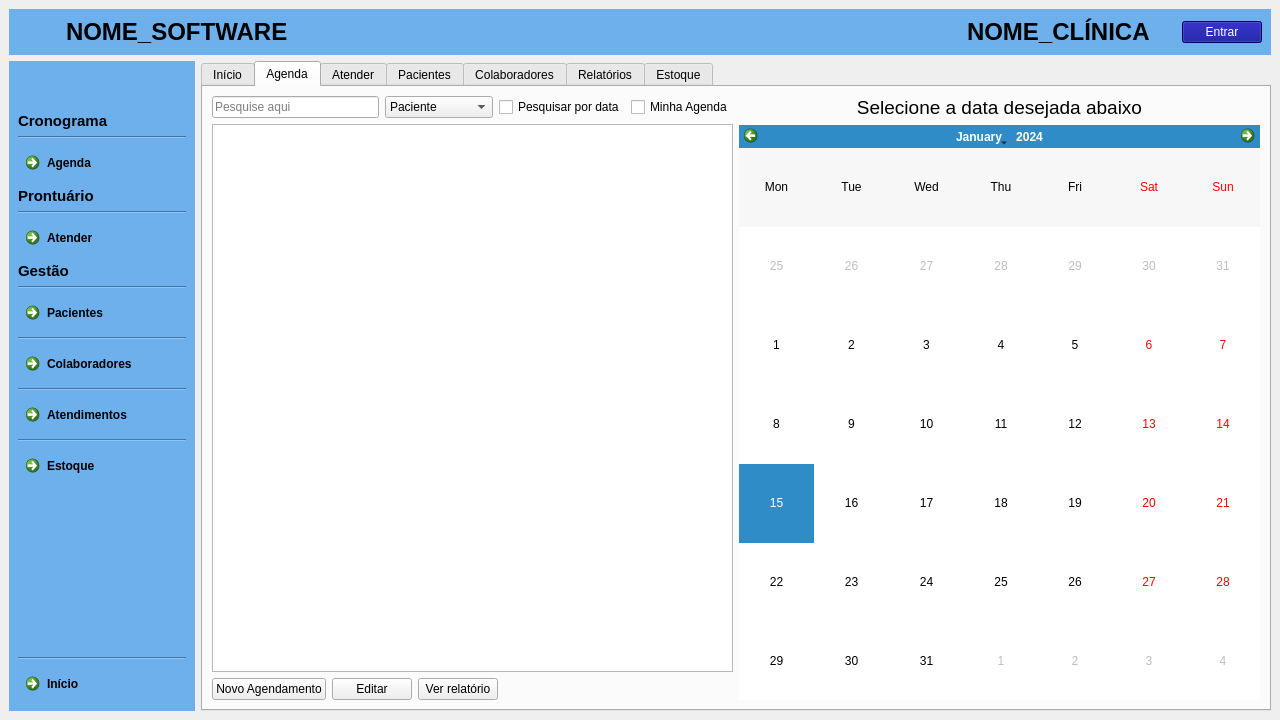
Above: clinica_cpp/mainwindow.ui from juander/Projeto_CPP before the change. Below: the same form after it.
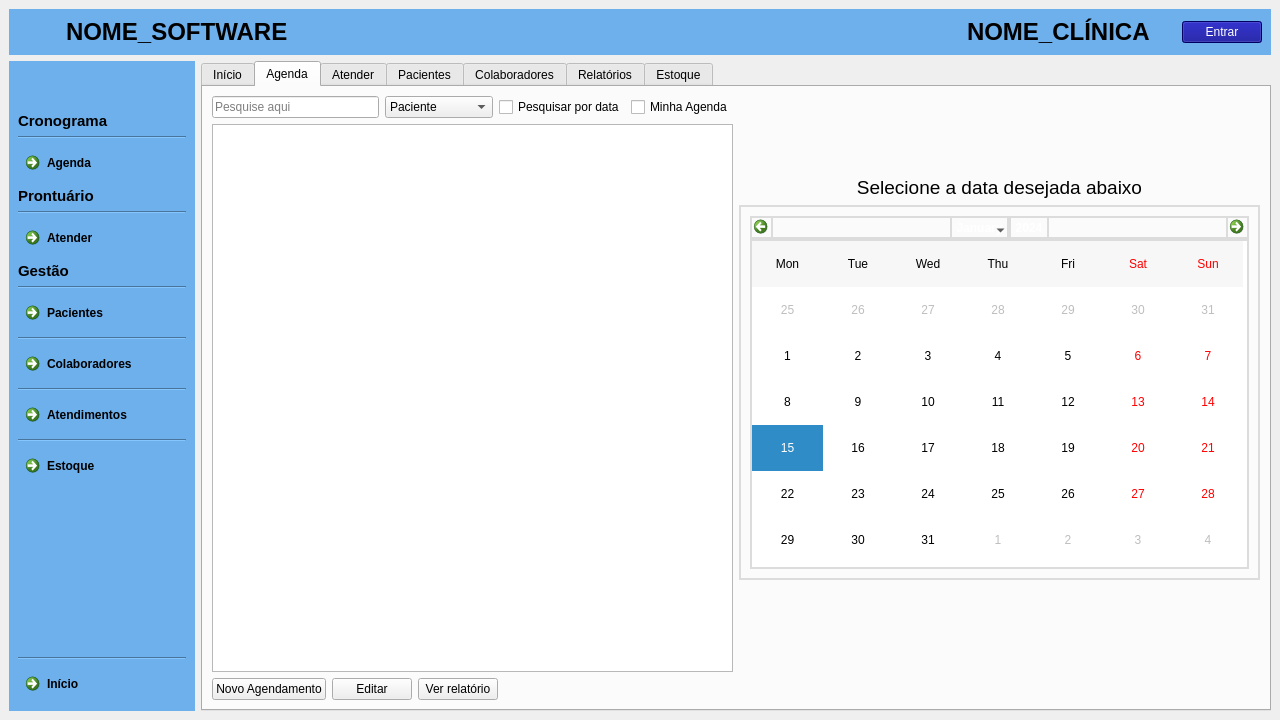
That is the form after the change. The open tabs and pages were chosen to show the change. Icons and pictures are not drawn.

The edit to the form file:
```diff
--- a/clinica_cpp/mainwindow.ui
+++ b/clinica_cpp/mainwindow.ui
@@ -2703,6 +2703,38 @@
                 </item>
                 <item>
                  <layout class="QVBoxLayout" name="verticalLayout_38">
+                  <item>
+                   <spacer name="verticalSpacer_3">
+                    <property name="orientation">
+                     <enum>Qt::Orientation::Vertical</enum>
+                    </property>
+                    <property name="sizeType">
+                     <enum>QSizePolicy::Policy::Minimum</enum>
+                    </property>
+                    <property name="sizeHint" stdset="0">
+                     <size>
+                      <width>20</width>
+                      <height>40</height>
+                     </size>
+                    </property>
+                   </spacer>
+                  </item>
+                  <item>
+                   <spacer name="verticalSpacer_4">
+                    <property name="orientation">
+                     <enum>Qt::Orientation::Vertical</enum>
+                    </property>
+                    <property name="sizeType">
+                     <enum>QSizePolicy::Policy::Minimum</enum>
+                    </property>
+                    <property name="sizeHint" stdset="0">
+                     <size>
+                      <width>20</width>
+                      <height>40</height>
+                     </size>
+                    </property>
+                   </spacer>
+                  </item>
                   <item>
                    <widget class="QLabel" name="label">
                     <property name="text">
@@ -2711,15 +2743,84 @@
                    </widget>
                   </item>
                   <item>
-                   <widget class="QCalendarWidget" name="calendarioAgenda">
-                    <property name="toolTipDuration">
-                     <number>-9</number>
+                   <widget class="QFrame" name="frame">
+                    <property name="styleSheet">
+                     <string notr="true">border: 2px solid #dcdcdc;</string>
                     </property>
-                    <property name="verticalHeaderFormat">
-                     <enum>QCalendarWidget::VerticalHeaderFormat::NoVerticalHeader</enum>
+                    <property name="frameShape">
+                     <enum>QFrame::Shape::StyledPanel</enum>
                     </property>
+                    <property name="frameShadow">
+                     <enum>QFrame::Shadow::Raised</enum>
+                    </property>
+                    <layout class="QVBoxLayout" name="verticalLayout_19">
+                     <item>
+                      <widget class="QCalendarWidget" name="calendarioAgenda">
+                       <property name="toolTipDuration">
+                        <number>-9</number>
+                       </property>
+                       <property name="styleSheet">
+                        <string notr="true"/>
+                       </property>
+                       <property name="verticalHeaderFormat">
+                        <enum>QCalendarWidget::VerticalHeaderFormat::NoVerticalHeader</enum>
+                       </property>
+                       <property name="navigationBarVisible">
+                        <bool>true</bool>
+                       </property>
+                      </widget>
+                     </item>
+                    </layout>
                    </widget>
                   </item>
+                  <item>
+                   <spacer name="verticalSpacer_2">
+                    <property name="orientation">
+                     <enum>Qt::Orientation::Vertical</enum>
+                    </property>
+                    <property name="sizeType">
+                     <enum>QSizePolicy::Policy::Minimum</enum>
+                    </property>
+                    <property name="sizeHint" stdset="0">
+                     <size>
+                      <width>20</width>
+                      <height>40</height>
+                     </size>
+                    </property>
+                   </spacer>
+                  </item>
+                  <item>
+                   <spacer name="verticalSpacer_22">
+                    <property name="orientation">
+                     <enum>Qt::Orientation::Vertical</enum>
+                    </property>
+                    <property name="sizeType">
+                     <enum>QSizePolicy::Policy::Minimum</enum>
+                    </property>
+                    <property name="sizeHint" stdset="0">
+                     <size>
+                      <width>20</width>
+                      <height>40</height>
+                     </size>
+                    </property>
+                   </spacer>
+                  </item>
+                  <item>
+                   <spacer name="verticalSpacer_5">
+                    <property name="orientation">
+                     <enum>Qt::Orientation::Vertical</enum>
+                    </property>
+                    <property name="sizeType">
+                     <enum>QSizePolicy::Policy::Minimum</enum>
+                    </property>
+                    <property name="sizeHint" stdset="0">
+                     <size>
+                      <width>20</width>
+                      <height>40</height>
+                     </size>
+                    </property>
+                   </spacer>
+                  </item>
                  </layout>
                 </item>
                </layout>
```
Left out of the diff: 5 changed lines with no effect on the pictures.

++++++++

▶ [Prompt]: Your copy of the records above should be exact and contain no pictures.

▶ [Answer to this problem]:
Above: clinica_cpp/mainwindow.ui from juander/Projeto_CPP before the change. Below: the same form after it.
That is the form after the change. The open tabs and pages were chosen to show the change. Icons and pictures are not drawn.

The edit to the form file:
```diff
--- a/clinica_cpp/mainwindow.ui
+++ b/clinica_cpp/mainwindow.ui
@@ -2703,6 +2703,38 @@
                 </item>
                 <item>
                  <layout class="QVBoxLayout" name="verticalLayout_38">
+                  <item>
+                   <spacer name="verticalSpacer_3">
+                    <property name="orientation">
+                     <enum>Qt::Orientation::Vertical</enum>
+                    </property>
+                    <property name="sizeType">
+                     <enum>QSizePolicy::Policy::Minimum</enum>
+                    </property>
+                    <property name="sizeHint" stdset="0">
+                     <size>
+                      <width>20</width>
+                      <height>40</height>
+                     </size>
+                    </property>
+                   </spacer>
+                  </item>
+                  <item>
+                   <spacer name="verticalSpacer_4">
+                    <property name="orientation">
+                     <enum>Qt::Orientation::Vertical</enum>
+                    </property>
+                    <property name="sizeType">
+                     <enum>QSizePolicy::Policy::Minimum</enum>
+                    </property>
+                    <property name="sizeHint" stdset="0">
+                     <size>
+                      <width>20</width>
+                      <height>40</height>
+                     </size>
+                    </property>
+                   </spacer>
+                  </item>
                   <item>
                    <widget class="QLabel" name="label">
                     <property name="text">
@@ -2711,15 +2743,84 @@
                    </widget>
                   </item>
                   <item>
-                   <widget class="QCalendarWidget" name="calendarioAgenda">
-                    <property name="toolTipDuration">
-                     <number>-9</number>
+                   <widget class="QFrame" name="frame">
+                    <property name="styleSheet">
+                     <string notr="true">border: 2px solid #dcdcdc;</string>
                     </property>
-                    <property name="verticalHeaderFormat">
-                     <enum>QCalendarWidget::VerticalHeaderFormat::NoVerticalHeader</enum>
+                    <property name="frameShape">
+                     <enum>QFrame::Shape::StyledPanel</enum>
                     </property>
+                    <property name="frameShadow">
+                     <enum>QFrame::Shadow::Raised</enum>
+                    </property>
+                    <layout class="QVBoxLayout" name="verticalLayout_19">
+                     <item>
+                      <widget class="QCalendarWidget" name="calendarioAgenda">
+                       <property name="toolTipDuration">
+                        <number>-9</number>
+                       </property>
+                       <property name="styleSheet">
+                        <string notr="true"/>
+                       </property>
+                       <property name="verticalHeaderFormat">
+                        <enum>QCalendarWidget::VerticalHeaderFormat::NoVerticalHeader</enum>
+                       </property>
+                       <property name="navigationBarVisible">
+                        <bool>true</bool>
+                       </property>
+                      </widget>
+                     </item>
+                    </layout>
                    </widget>
                   </item>
+                  <item>
+                   <spacer name="verticalSpacer_2">
+                    <property name="orientation">
+                     <enum>Qt::Orientation::Vertical</enum>
+                    </property>
+                    <property name="sizeType">
+                     <enum>QSizePolicy::Policy::Minimum</enum>
+                    </property>
+                    <property name="sizeHint" stdset="0">
+                     <size>
+                      <width>20</width>
+                      <height>40</height>
+                     </size>
+                    </property>
+                   </spacer>
+                  </item>
+                  <item>
+                   <spacer name="verticalSpacer_22">
+                    <property name="orientation">
+                     <enum>Qt::Orientation::Vertical</enum>
+                    </property>
+                    <property name="sizeType">
+                     <enum>QSizePolicy::Policy::Minimum</enum>
+                    </property>
+                    <property name="sizeHint" stdset="0">
+                     <size>
+                      <width>20</width>
+                      <height>40</height>
+                     </size>
+                    </property>
+                   </spacer>
+                  </item>
+                  <item>
+                   <spacer name="verticalSpacer_5">
+                    <property name="orientation">
+                     <enum>Qt::Orientation::Vertical</enum>
+                    </property>
+                    <property name="sizeType">
+                     <enum>QSizePolicy::Policy::Minimum</enum>
+                    </property>
+                    <property name="sizeHint" stdset="0">
+                     <size>
+                      <width>20</width>
+                      <height>40</height>
+                     </size>
+                    </property>
+                   </spacer>
+                  </item>
                  </layout>
                 </item>
                </layout>
```
Left out of the diff: 5 changed lines with no effect on the pictures.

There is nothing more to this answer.